US5010600 *Feb 16, 1990Apr 30, 1991Anthony PriscoToilet odor removal system
US5105479 *Dec 19, 1990Apr 21, 1992Ross Dan ESimple low cost means for venting a water closet
US5136729 *Mar 14, 1991Aug 11, 1992Ricard Vernon FOdor remover device
US5170512 *Dec 26, 1990Dec 15, 1992Anthony PriscoToilet odor removal system
US5179737 *Dec 2, 1991Jan 19, 1993Ricard Vernon FOdor remover device
US5355536 *Jul 16, 1992Oct 18, 1994Anthony PriscoVentilated toilet seat assembly
US5745927 *Dec 20, 1996May 5, 1998Hoareau; Desire DominiqueApparatus for lavatory bowl ventilation
US5809581 *Feb 14, 1997Sep 22, 1998Brown; Ronald S.Odor-less toilet system
US5906009 *Mar 2, 1998May 25, 1999Sakar; JosipToilet bowl noxious fume and mist evacuation
US6167576Dec 9, 1999Jan 2, 2001Jimmie L. SollamiVentilated toilet seat
US6202226 *Jun 29, 2000Mar 20, 2001Albert Glenn ShoptaughPortable waste odor collection apparatus
US6298500Nov 15, 2000Oct 9, 2001Jimmie L. SollamiVentilated toilet seat
US6523184Aug 27, 2001Feb 25, 2003Delpriss Management Services, Inc.Toilet ventilation system
US6584620 *Oct 25, 2002Jul 1, 2003Aleksey ReutovDetachable toilet ventilation system
US6948192Mar 29, 2002Sep 27, 2005Joseph B. HipponsteelApparatuses for ventilating and deodorizing air
US7165274 *Oct 14, 2005Jan 23, 2007Vilhauer Clarence GSystem for removing odor
US8434170Nov 7, 2011May 7, 2013Ramon RamosToilet ventilation system
US20120260411 *Apr 18, 2011Oct 18, 2012Richard KingCommode ventilator
WO2006110970A1 *Apr 17, 2006Oct 26, 2006Silva Ubirajara PereiraExhauster of gases for sanitary vase
WO2008039185A1 *Sep 26, 2006Apr 3, 2008Vilhauer Clarence GSystem for removing odor
Classifications
U.S. Classification4/213, 4/217
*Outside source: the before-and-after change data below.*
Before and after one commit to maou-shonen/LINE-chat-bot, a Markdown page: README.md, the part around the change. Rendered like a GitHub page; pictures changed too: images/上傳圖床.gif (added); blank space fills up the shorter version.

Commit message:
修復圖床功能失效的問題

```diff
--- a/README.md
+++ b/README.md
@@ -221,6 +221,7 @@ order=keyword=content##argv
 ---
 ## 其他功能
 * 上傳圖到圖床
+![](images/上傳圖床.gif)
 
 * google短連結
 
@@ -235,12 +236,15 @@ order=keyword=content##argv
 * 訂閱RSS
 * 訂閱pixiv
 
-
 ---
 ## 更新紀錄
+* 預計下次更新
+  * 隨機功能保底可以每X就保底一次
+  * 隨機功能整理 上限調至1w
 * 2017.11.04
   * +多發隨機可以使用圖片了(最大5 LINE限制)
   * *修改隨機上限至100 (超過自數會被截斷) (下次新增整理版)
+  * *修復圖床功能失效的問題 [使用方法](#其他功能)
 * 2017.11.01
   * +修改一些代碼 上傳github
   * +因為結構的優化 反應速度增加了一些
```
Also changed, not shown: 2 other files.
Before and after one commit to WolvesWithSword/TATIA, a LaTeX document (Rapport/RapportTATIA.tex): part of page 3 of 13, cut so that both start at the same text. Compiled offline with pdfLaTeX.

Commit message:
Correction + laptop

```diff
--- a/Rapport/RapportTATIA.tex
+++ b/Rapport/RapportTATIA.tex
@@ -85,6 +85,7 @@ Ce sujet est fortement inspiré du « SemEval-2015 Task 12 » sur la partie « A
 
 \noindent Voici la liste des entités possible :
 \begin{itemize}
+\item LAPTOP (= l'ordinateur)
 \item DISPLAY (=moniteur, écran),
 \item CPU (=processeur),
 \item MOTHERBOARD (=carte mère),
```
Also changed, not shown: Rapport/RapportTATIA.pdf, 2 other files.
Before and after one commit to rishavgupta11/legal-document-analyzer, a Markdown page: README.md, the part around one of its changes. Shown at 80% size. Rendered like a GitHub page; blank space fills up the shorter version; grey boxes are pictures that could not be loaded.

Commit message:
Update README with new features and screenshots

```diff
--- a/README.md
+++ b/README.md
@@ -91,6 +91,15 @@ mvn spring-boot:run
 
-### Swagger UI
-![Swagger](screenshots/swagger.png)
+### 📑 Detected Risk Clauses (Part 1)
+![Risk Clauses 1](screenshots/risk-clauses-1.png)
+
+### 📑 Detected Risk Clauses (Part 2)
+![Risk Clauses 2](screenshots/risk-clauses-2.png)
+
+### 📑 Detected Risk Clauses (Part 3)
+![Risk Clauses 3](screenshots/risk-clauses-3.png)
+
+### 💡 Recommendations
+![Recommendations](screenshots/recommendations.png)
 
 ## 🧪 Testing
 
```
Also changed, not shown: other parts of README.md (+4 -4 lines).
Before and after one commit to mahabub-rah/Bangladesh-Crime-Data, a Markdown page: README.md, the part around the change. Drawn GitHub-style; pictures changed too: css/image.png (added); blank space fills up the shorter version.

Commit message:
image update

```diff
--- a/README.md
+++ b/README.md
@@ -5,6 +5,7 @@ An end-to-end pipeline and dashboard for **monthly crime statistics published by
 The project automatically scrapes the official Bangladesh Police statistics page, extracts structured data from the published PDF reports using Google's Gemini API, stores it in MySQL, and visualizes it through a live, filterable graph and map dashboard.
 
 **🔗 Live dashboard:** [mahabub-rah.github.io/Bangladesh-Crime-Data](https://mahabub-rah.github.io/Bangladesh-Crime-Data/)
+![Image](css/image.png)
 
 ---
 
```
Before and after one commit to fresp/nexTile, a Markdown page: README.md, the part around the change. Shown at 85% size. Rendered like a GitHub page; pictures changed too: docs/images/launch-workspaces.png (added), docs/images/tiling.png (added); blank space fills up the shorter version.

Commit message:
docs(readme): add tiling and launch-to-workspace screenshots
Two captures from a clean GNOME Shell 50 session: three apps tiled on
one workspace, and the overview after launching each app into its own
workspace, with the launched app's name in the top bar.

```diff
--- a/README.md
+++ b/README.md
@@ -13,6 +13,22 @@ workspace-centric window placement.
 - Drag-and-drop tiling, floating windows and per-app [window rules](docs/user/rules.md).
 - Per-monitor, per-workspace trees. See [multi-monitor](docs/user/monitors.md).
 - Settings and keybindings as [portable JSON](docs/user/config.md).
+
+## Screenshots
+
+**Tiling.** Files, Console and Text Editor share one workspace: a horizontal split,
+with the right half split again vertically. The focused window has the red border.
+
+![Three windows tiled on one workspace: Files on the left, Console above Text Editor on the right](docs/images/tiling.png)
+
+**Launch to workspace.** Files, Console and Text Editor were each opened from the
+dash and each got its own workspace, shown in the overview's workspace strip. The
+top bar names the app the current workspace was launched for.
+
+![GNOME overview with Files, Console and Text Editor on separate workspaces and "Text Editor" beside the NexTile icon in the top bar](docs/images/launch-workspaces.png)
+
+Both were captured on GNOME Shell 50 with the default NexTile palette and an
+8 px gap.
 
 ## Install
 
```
International ClassificationE03D9/052
Cooperative ClassificationE03D9/052
European ClassificationE03D9/052
Legal Events
DateCodeEventDescription
May 27, 1993FPAYFee payment
Year of fee payment: 4
Jul 8, 1997REMIMaintenance fee reminder mailed
Nov 30, 1997LAPSLapse for failure to pay maintenance fees
Feb 10, 1998FPExpired due to failure to pay maintenance fee
Effective date: 19971203